Start of SUPPLIED RECORDS
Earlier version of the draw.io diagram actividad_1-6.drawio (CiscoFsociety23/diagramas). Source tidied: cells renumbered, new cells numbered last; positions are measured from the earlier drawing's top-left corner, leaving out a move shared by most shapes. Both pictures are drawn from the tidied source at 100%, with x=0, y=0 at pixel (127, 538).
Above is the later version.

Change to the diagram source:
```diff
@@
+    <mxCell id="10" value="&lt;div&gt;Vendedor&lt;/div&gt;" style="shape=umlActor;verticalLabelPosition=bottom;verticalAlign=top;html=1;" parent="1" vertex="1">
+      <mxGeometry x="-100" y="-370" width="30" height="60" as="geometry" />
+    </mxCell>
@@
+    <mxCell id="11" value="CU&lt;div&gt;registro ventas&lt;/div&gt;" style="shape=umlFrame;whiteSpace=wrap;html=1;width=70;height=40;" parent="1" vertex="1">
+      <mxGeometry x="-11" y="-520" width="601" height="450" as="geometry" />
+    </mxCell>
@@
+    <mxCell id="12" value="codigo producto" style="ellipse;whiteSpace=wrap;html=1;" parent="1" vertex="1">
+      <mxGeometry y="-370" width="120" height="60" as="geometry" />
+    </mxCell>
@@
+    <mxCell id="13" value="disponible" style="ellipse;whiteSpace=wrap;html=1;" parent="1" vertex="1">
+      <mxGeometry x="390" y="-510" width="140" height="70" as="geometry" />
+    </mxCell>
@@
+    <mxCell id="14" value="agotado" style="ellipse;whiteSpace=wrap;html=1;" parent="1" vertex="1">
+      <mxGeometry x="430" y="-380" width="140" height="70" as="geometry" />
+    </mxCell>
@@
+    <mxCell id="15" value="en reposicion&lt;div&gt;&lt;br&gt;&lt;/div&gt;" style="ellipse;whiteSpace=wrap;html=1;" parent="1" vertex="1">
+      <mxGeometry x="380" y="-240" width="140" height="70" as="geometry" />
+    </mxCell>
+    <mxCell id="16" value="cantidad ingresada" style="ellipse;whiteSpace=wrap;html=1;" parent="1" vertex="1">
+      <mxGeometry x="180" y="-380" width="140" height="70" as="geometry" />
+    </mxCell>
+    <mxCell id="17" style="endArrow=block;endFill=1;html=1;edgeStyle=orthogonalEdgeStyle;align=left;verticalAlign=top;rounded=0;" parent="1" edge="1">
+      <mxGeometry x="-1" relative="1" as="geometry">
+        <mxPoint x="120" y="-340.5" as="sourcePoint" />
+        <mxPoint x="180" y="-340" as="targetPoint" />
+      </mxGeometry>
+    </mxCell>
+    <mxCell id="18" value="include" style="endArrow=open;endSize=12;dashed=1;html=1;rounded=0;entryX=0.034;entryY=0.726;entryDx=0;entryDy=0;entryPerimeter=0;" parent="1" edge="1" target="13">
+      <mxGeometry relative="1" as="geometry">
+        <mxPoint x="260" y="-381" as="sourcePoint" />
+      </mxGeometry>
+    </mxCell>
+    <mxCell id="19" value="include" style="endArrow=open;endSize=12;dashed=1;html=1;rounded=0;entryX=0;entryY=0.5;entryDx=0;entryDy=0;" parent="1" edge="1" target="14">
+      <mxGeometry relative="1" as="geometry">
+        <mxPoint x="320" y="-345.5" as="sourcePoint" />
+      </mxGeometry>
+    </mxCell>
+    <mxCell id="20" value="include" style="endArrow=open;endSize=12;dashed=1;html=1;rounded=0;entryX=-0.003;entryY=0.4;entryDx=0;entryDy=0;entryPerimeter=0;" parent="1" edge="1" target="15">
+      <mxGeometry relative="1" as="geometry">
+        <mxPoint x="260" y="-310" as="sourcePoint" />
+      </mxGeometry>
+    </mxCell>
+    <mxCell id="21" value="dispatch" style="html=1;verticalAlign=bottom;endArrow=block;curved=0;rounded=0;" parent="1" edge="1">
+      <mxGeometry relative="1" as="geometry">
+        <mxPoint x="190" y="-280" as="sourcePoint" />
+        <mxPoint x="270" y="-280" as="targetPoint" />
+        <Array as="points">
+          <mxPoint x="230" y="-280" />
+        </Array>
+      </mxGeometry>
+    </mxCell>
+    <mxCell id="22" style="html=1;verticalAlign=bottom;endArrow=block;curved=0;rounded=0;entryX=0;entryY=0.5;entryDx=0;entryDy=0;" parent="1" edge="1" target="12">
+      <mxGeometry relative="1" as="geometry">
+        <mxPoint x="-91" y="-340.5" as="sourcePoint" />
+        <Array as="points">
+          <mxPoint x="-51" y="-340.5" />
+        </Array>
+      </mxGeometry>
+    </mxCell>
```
End of SUPPLIED RECORDS
Search the listing above for the word "whiteSpace", and copy every line that has it.

[EXERCISE RESPONSE]:
+    <mxCell id="11" value="CU&lt;div&gt;registro ventas&lt;/div&gt;" style="shape=umlFrame;whiteSpace=wrap;html=1;width=70;height=40;" parent="1" vertex="1">
+    <mxCell id="12" value="codigo producto" style="ellipse;whiteSpace=wrap;html=1;" parent="1" vertex="1">
+    <mxCell id="13" value="disponible" style="ellipse;whiteSpace=wrap;html=1;" parent="1" vertex="1">
+    <mxCell id="14" value="agotado" style="ellipse;whiteSpace=wrap;html=1;" parent="1" vertex="1">
+    <mxCell id="15" value="en reposicion&lt;div&gt;&lt;br&gt;&lt;/div&gt;" style="ellipse;whiteSpace=wrap;html=1;" parent="1" vertex="1">
+    <mxCell id="16" value="cantidad ingresada" style="ellipse;whiteSpace=wrap;html=1;" parent="1" vertex="1">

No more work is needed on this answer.